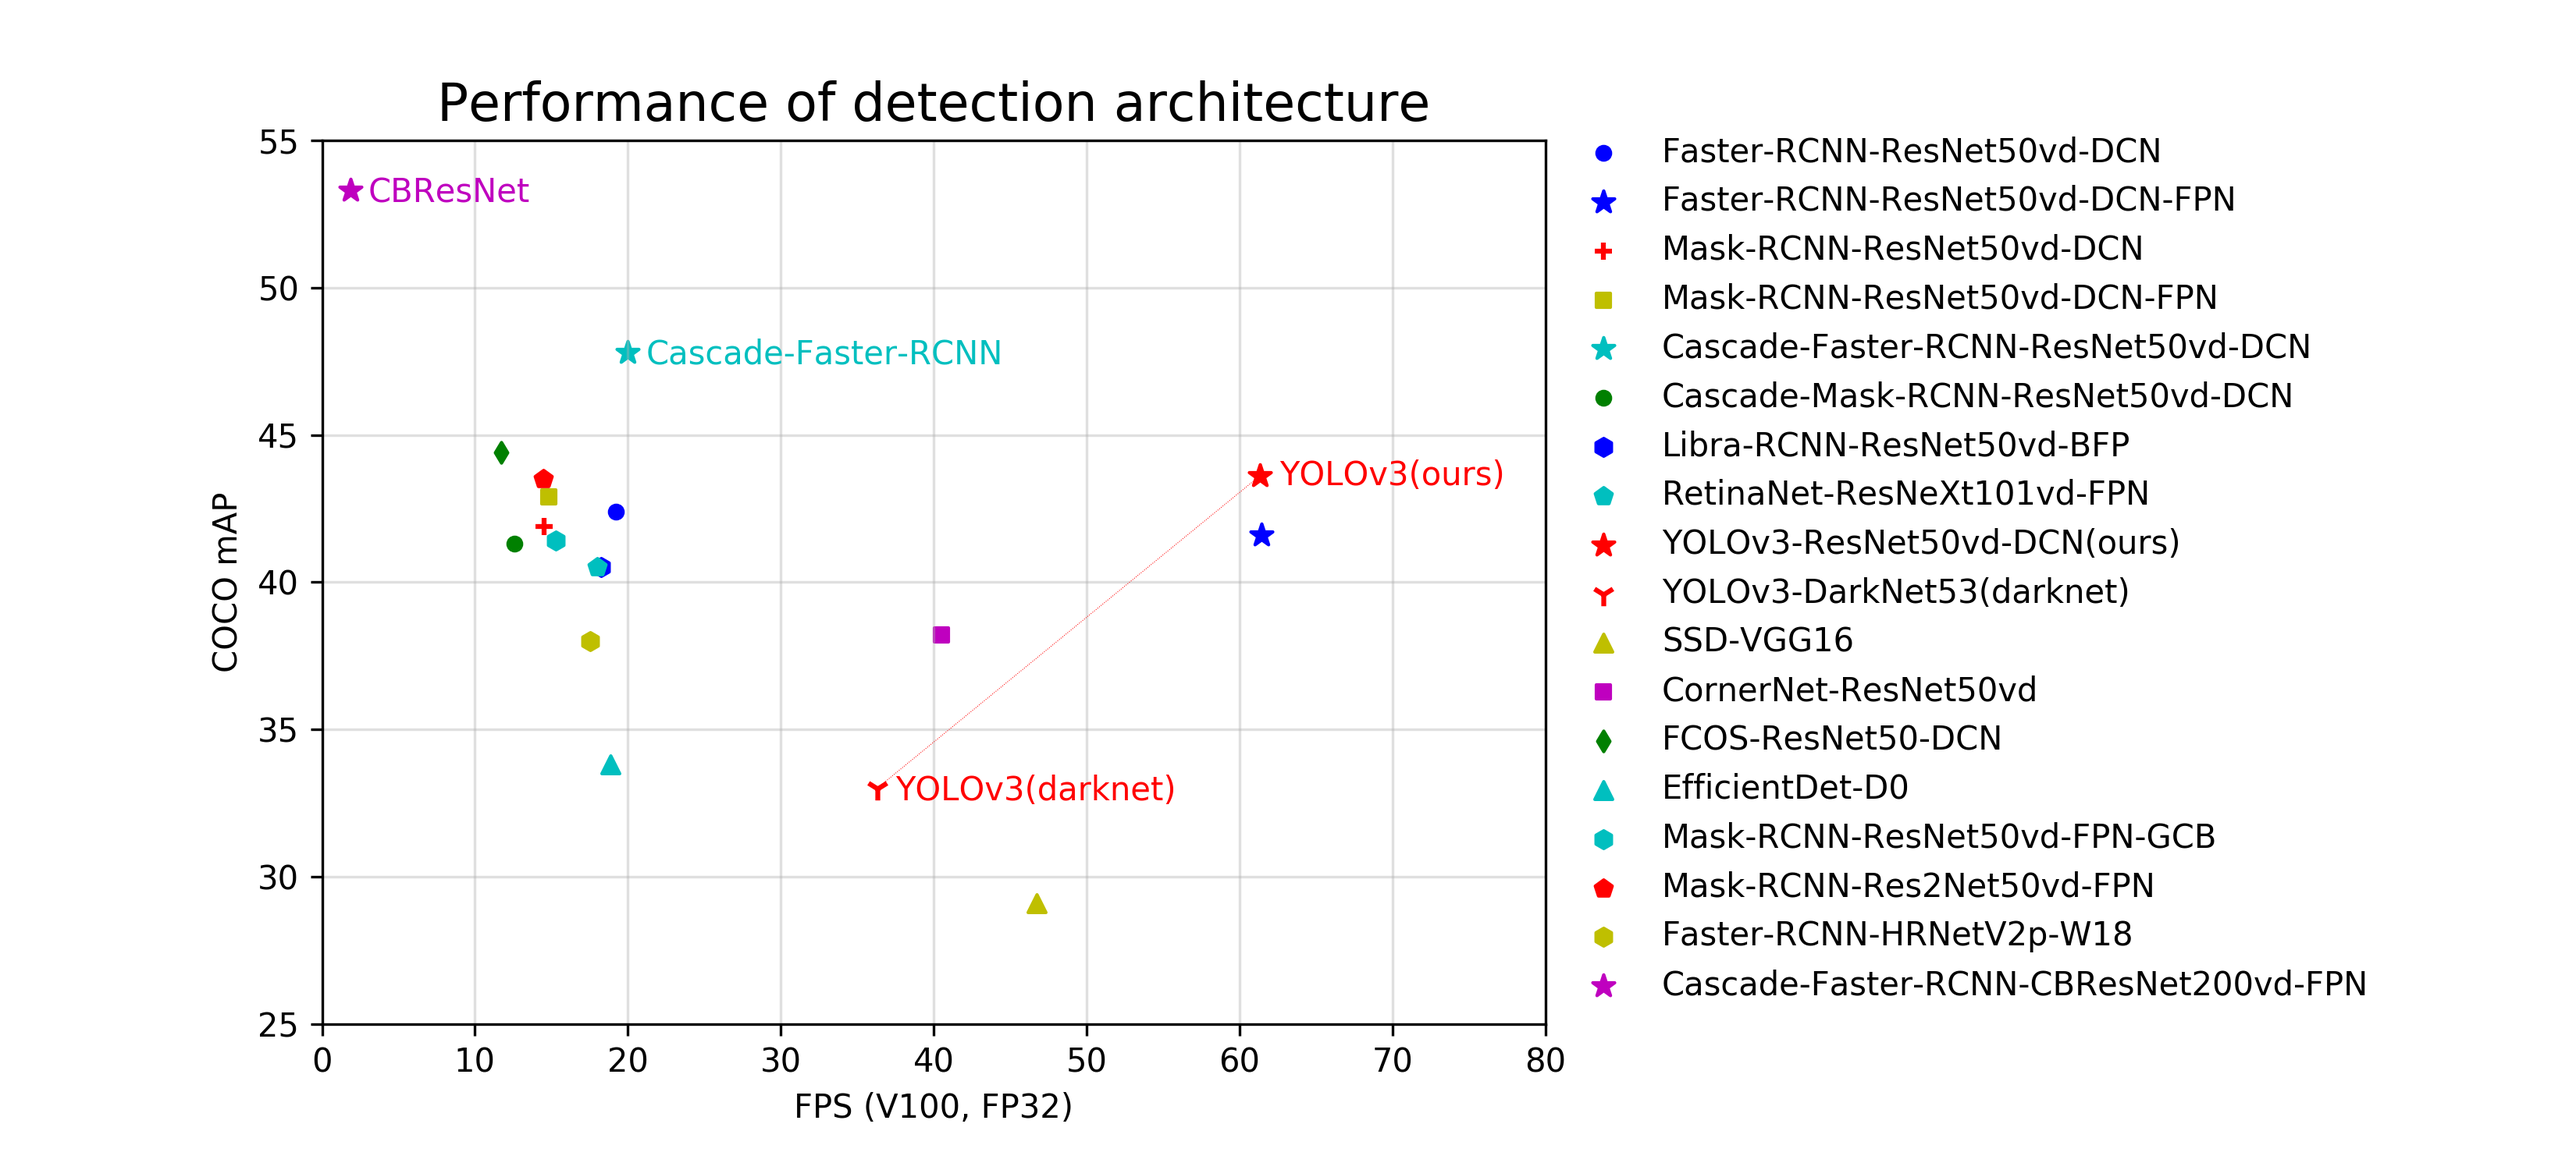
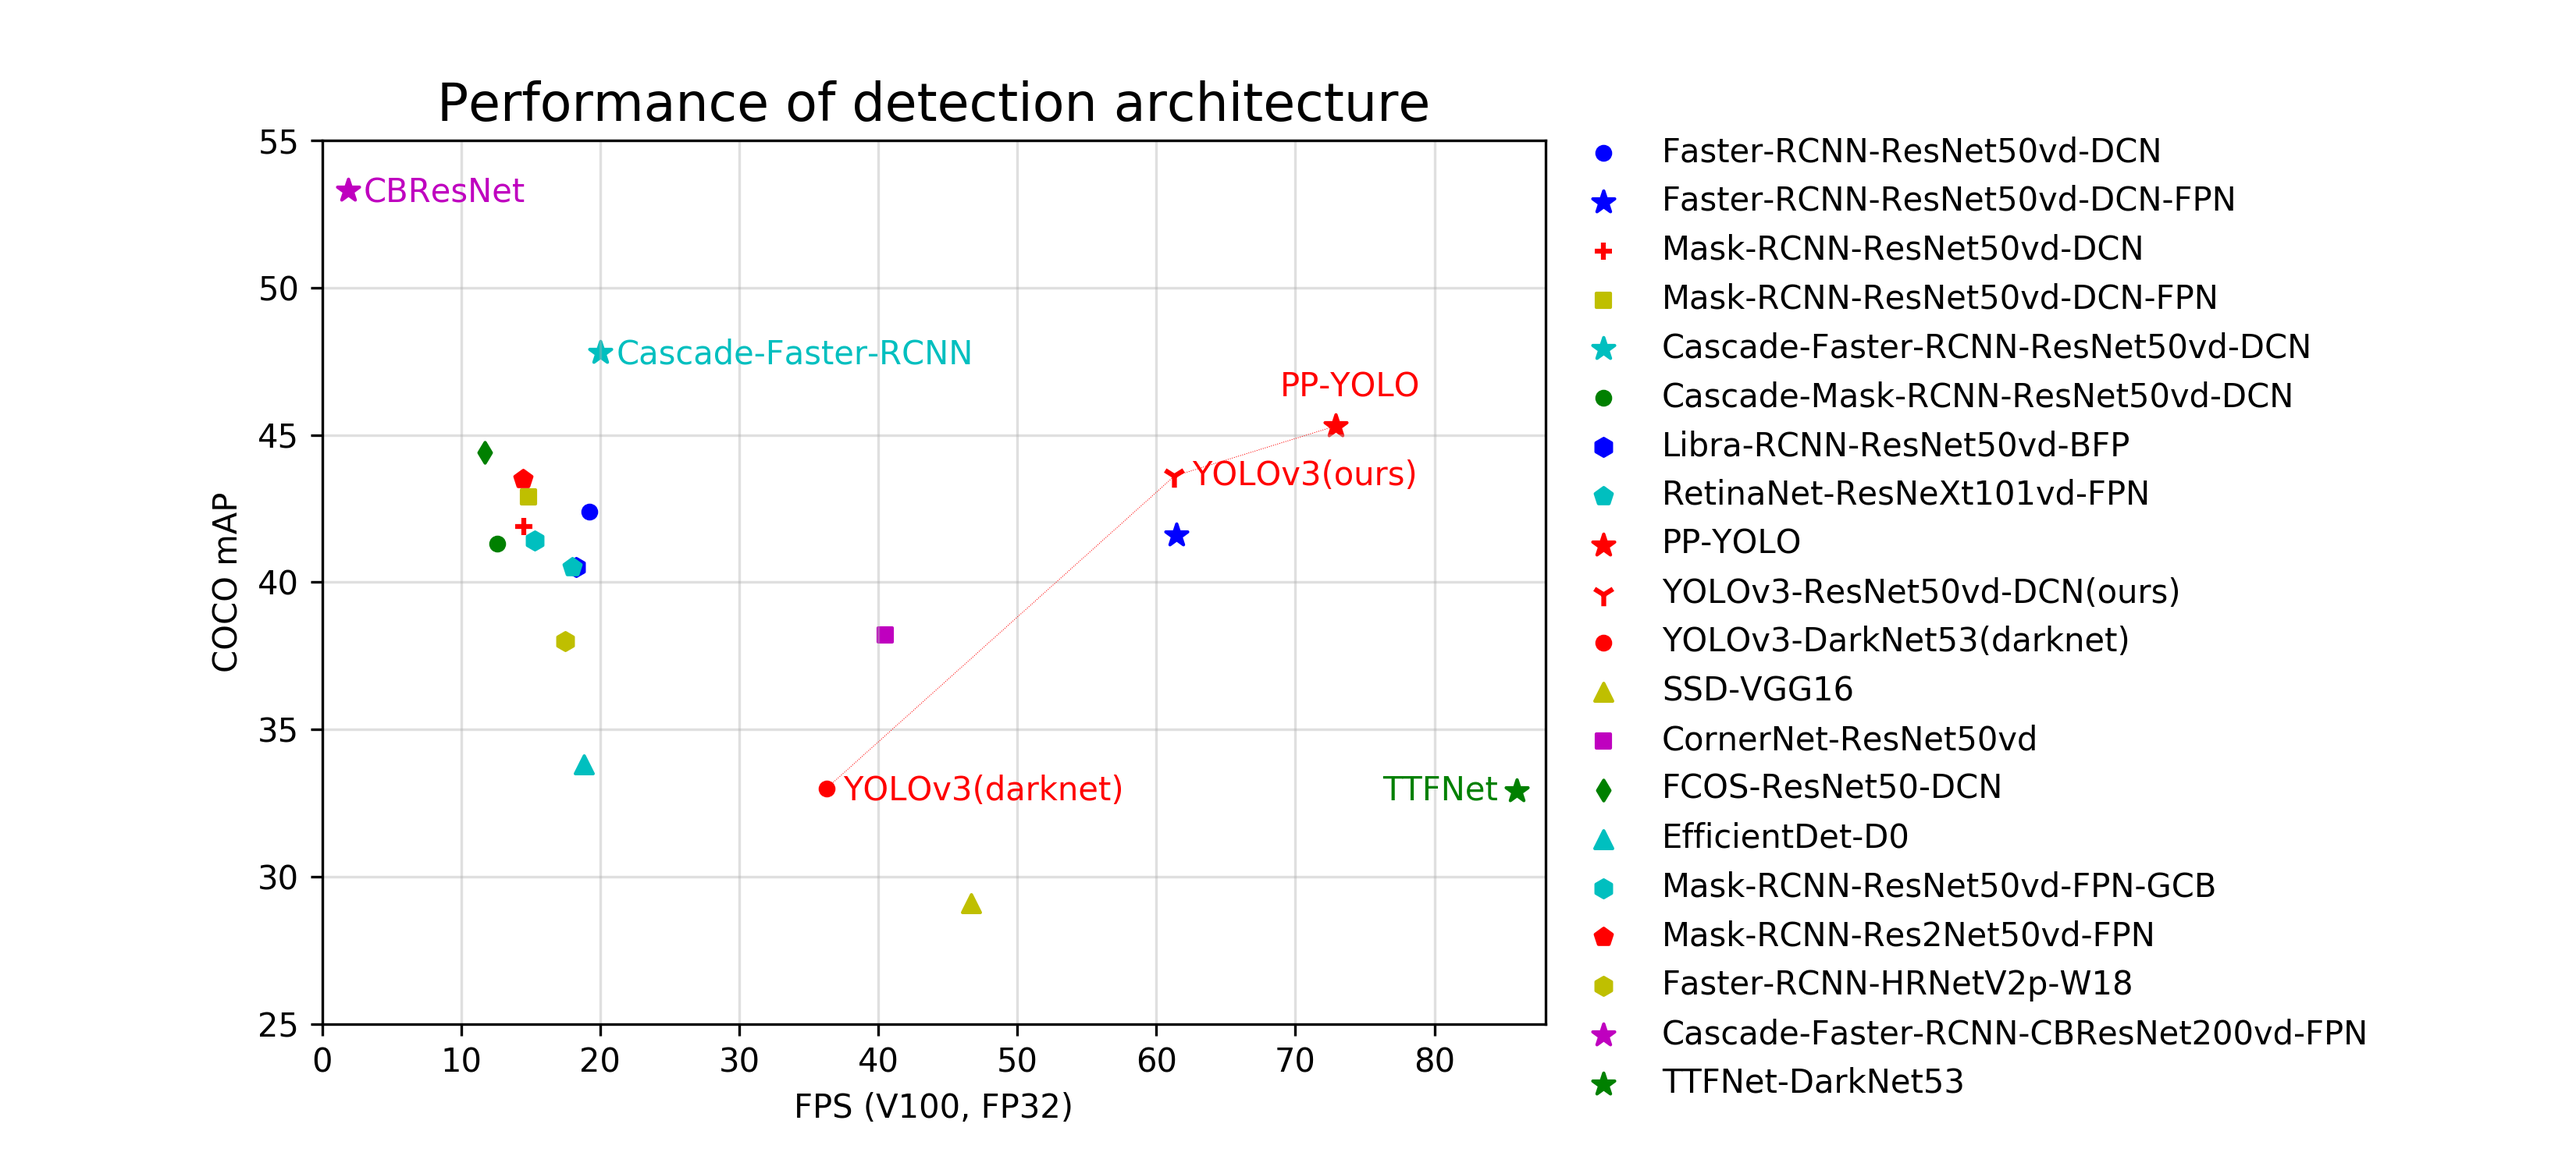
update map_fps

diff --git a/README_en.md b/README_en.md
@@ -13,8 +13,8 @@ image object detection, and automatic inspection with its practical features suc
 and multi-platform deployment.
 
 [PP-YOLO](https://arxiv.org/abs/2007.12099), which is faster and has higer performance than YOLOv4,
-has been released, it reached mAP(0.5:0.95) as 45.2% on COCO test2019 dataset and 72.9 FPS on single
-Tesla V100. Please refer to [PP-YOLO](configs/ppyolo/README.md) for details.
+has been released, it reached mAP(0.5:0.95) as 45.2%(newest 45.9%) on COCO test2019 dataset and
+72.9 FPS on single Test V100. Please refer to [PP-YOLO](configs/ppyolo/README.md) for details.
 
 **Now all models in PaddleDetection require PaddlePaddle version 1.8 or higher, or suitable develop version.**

_Problem requirements:_ From the records above, give again exactly the lines running from the line with "diff --git a/README_en.md b/README_en.md" to the line with "and multi-platform deployment.", inclusive.

_Written solution:_
diff --git a/README_en.md b/README_en.md
@@ -13,8 +13,8 @@ image object detection, and automatic inspection with its practical features suc
 and multi-platform deployment.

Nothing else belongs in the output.